“I never thought art would be something that I would do to make money, and now people want to pay me for things,” Sharp said. “That’s just mind-blowing to me.”

GayGarbage offers custom embroidery, digital art and stickers. Since Sharp created the shop in July, they have created and sold around 50 pieces, plus 15 commissions for digital art. Their Etsy shop has several staple designs, like a peach with the word “cheeky” embroidered below it, an embroidered white magnolia and a sticker that says, “Queer Haw.”

“It was immediately apparent that Tony had a gift and passion for embroidery,” Sharp’s partner Jules Goff said. “GayGarbage is a testament to the resilience and creativity of my partner, and I am so proud.”

Sharp intended for the name of the shop to highlight their queerness, leaving no room for people to be “curious” about it. To Sharp, it is a way to embrace their identity and recognize their journey of exploring gender.

Digital art made by Tony Sharp sold through their store Shop GayGarbage. Sharp created the store name to embrace their identity and highlight their queerness. (Courtesy of Tony Sharp)

“They offer a safe and welcoming space for queer customers,” said GayGarbage customer, Allison Holder. “The quality of the products is incredible, and anything and everything can be customized specifically for you.”

In rural towns, Sharp said it is very easy for queer individuals to feel isolated. Sharp finished their graduate degree at App State last spring and now lives in Vilas, North Carolina, with their partner. 

To them and many other members of the LGBTQ community, having a noticeable sense of community is a key part of self-discovery in the realm of gender identity and sexual orientation. 

Finding a community in Boone was important to Sharp’s exploration of gender, and from there, Sharp was able to join a community of queer artists in the area.

“I never knew before I moved to Boone that I wanted to be a mountain person, that I wanted to do art, that I was trans … so much came to light,” Sharp said.

In the future, Sharp wants to begin designing “Pride mushrooms” — mushrooms that are customized to reflect the colors of each Pride flag. These may include pink, blue and white mushrooms to represent the transgender community or yellow, white, purple and black mushrooms to represent the non-binary community. These designs will go on embroidered pieces or stickers.

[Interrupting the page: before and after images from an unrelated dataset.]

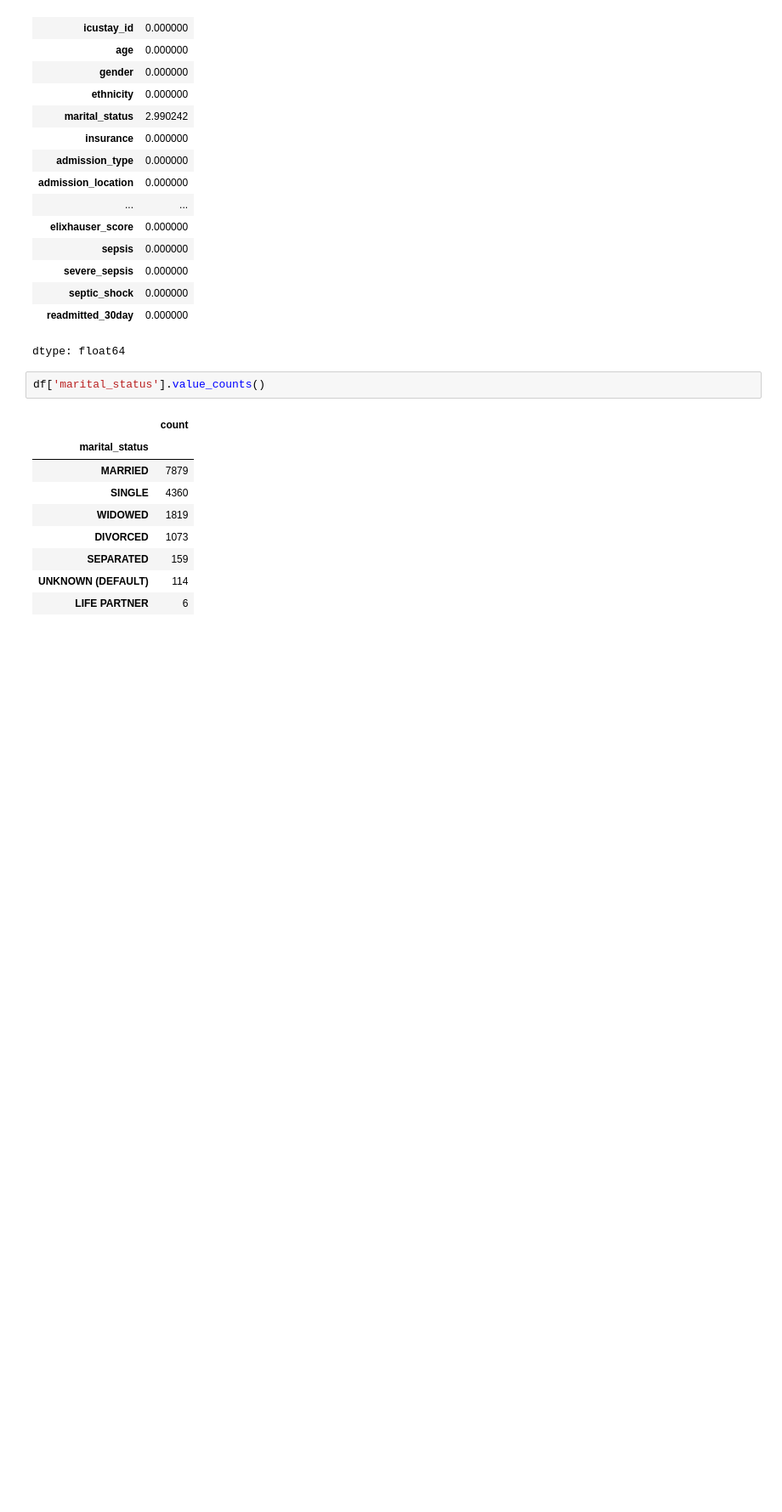
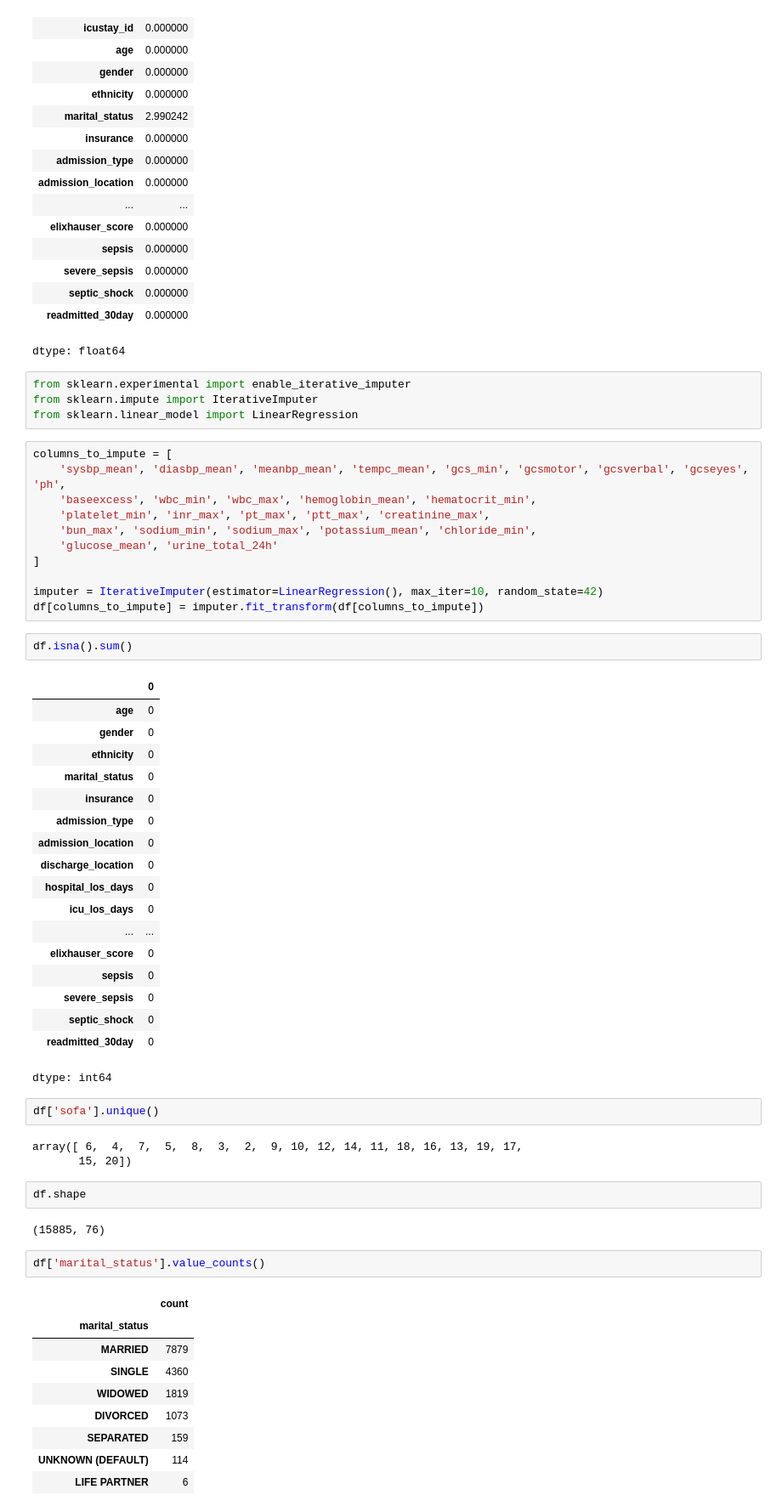
Before and after one commit to abdullaawad/Final-Year-Project, a Jupyter notebook: Re_Admission_Prediction.ipynb, the cells around one changed output. Shown at 85% size. Saved outputs shown, nothing was run; the diff lists cells and outputs as text; blank space fills up the shorter version.

```diff
--- a/Re_Admission_Prediction.ipynb
+++ b/Re_Admission_Prediction.ipynb
@@ -75,6 +75,51 @@ df.isna().sum()/len(df)*100
 | septic_shock | 0.000000 |
 | readmitted_30day | 0.000000 |
 dtype: float64
+# %%
+from sklearn.experimental import enable_iterative_imputer
+from sklearn.impute import IterativeImputer
+from sklearn.linear_model import LinearRegression
+# %%
+columns_to_impute = [
+    'sysbp_mean', 'diasbp_mean', 'meanbp_mean', 'tempc_mean', 'gcs_min', 'gcsmotor', 'gcsverbal', 'gcseyes', 'ph',
+    'baseexcess', 'wbc_min', 'wbc_max', 'hemoglobin_mean', 'hematocrit_min',
+    'platelet_min', 'inr_max', 'pt_max', 'ptt_max', 'creatinine_max',
+    'bun_max', 'sodium_min', 'sodium_max', 'potassium_mean', 'chloride_min',
+    'glucose_mean', 'urine_total_24h'
+]
+
+imputer = IterativeImputer(estimator=LinearRegression(), max_iter=10, random_state=42)
+df[columns_to_impute] = imputer.fit_transform(df[columns_to_impute])
+# %%
+df.isna().sum()
+# %% [output]
+|  | 0 |
+| age | 0 |
+| gender | 0 |
+| ethnicity | 0 |
+| marital_status | 0 |
+| insurance | 0 |
+| admission_type | 0 |
+| admission_location | 0 |
+| discharge_location | 0 |
+| hospital_los_days | 0 |
+| icu_los_days | 0 |
+| ... | ... |
+| elixhauser_score | 0 |
+| sepsis | 0 |
+| severe_sepsis | 0 |
+| septic_shock | 0 |
+| readmitted_30day | 0 |
+dtype: int64
+# %%
+df['sofa'].unique()
+# %% [output]
+array([ 6,  4,  7,  5,  8,  3,  2,  9, 10, 12, 14, 11, 18, 16, 13, 19, 17,
+       15, 20])
+# %%
+df.shape
+# %% [output]
+(15885, 76)
 # %%
 df['marital_status'].value_counts()
 # %% [output]
```
Also changed, not shown: parts of 8 cells of this notebook.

Embroidery began as a way for Sharp to pass time and have something to do with their hands. Now, with the creation of GayGarbage, their art is much more than just an impassioned hobby to keep busy during quarantine. 

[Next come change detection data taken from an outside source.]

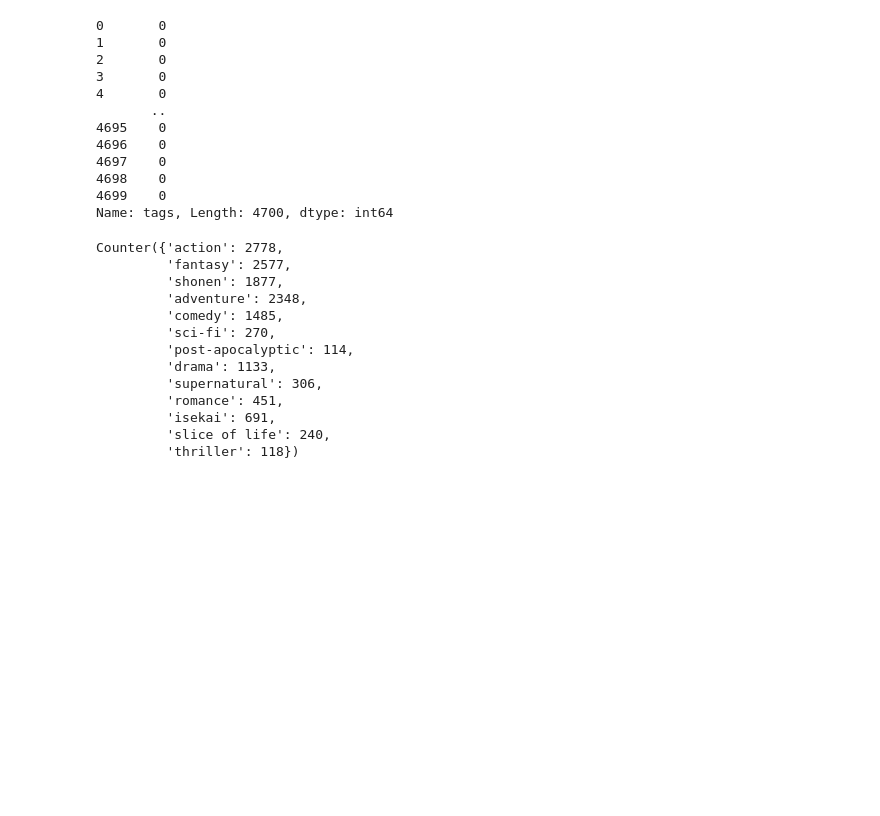
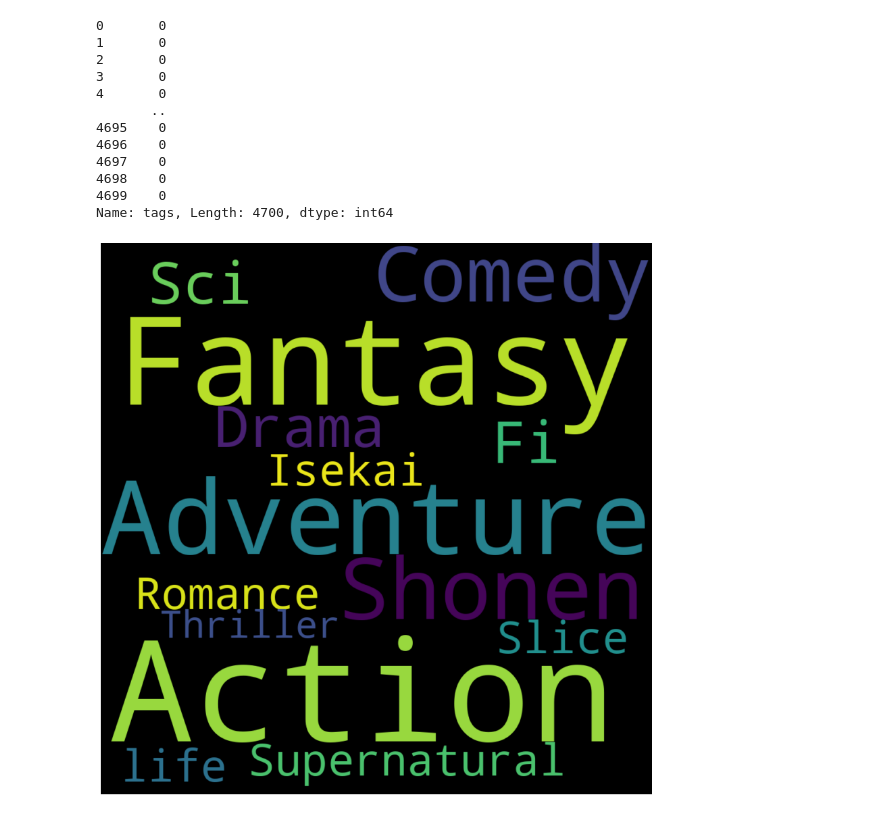
Before and after one commit to something-cool/french-bread, a Jupyter notebook: data_visual.ipynb, the cells around one changed output. Drawn from its saved outputs; the diff is of its cells as text; code cells hidden in the pictures; blank space fills up the shorter version.

```diff
--- a/data_visual.ipynb
+++ b/data_visual.ipynb
@@ -112,19 +173,17 @@ anime_df['tags'].apply(list_to_string)
 4698    0
 4699    0
 Name: tags, Length: 4700, dtype: int64
-# %%
-Counter(genre_list)
-# %% [output]
-Counter({'action': 2778,
-         'fantasy': 2577,
-         'shonen': 1877,
-         'adventure': 2348,
-         'comedy': 1485,
-         'sci-fi': 270,
-         'post-apocalyptic': 114,
-         'drama': 1133,
-         'supernatural': 306,
-         'romance': 451,
-         'isekai': 691,
-         'slice of life': 240,
-         'thriller': 118})
+# %%
+text=("Action Action Action, Action, Fantasy, Fantasy, Fantasy, Shonen, Shonen, Adventure, Adventure, Adventure, Comedy, Comedy, Sci-Fi, Drama, Supernatural, Romance, Isekai, Slice of life, Thriller")
+# Create the wordcloud object
+wordcloud = WordCloud(width=1000, height=1000, margin=0).generate(text)
+
+# Display the generated image:
+plt.figure(figsize=(25,15))
+
+plt.imshow(wordcloud, interpolation='bilinear')
+plt.axis("off")
+plt.margins(x=0, y=0)
+plt.show()
+# %% [output]
+[figure, added]
```
Also changed, not shown: parts of 7 cells of this notebook, 1 other file.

“I started embroidery because I wanted to give my partner a gift,” Sharp said. “Being gay, being in love, being able to express myself through art … I cherish it every single day.”